* DIRECTIONS
The entries below are to be duplicated exactly, with nothing left out.

##### DATASET EXCERPTS #####

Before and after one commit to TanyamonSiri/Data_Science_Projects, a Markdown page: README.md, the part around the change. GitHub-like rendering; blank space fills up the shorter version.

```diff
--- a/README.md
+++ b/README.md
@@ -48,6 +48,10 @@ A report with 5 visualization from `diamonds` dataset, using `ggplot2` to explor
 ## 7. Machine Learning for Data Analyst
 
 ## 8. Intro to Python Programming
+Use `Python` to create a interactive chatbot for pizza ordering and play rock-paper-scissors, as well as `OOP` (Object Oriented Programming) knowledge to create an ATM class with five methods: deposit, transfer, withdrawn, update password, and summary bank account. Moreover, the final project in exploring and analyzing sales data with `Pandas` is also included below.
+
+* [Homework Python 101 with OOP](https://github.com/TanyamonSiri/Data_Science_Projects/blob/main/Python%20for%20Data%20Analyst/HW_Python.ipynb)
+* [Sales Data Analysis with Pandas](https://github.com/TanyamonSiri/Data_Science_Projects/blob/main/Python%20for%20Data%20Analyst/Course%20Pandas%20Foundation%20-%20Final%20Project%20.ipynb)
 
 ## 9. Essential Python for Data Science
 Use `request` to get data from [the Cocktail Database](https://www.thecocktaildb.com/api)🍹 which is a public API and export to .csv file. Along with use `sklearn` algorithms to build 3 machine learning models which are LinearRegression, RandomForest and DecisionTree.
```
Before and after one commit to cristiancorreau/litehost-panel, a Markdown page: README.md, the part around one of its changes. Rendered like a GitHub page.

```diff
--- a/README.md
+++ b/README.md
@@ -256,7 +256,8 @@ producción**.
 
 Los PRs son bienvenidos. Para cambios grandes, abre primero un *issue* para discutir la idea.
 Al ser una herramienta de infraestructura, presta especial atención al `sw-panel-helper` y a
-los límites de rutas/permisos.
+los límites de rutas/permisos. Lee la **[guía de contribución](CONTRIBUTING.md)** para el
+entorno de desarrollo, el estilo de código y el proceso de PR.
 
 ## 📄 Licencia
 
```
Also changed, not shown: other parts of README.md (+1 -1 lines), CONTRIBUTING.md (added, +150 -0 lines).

#####

* ANSWER BELOW
Before and after one commit to TanyamonSiri/Data_Science_Projects, a Markdown page: README.md, the part around the change. GitHub-like rendering; blank space fills up the shorter version.

```diff
--- a/README.md
+++ b/README.md
@@ -48,6 +48,10 @@ A report with 5 visualization from `diamonds` dataset, using `ggplot2` to explor
 ## 7. Machine Learning for Data Analyst
 
 ## 8. Intro to Python Programming
+Use `Python` to create a interactive chatbot for pizza ordering and play rock-paper-scissors, as well as `OOP` (Object Oriented Programming) knowledge to create an ATM class with five methods: deposit, transfer, withdrawn, update password, and summary bank account. Moreover, the final project in exploring and analyzing sales data with `Pandas` is also included below.
+
+* [Homework Python 101 with OOP](https://github.com/TanyamonSiri/Data_Science_Projects/blob/main/Python%20for%20Data%20Analyst/HW_Python.ipynb)
+* [Sales Data Analysis with Pandas](https://github.com/TanyamonSiri/Data_Science_Projects/blob/main/Python%20for%20Data%20Analyst/Course%20Pandas%20Foundation%20-%20Final%20Project%20.ipynb)
 
 ## 9. Essential Python for Data Science
 Use `request` to get data from [the Cocktail Database](https://www.thecocktaildb.com/api)🍹 which is a public API and export to .csv file. Along with use `sklearn` algorithms to build 3 machine learning models which are LinearRegression, RandomForest and DecisionTree.
```
Before and after one commit to cristiancorreau/litehost-panel, a Markdown page: README.md, the part around one of its changes. Rendered like a GitHub page.

```diff
--- a/README.md
+++ b/README.md
@@ -256,7 +256,8 @@ producción**.
 
 Los PRs son bienvenidos. Para cambios grandes, abre primero un *issue* para discutir la idea.
 Al ser una herramienta de infraestructura, presta especial atención al `sw-panel-helper` y a
-los límites de rutas/permisos.
+los límites de rutas/permisos. Lee la **[guía de contribución](CONTRIBUTING.md)** para el
+entorno de desarrollo, el estilo de código y el proceso de PR.
 
 ## 📄 Licencia
 
```
Also changed, not shown: other parts of README.md (+1 -1 lines), CONTRIBUTING.md (added, +150 -0 lines).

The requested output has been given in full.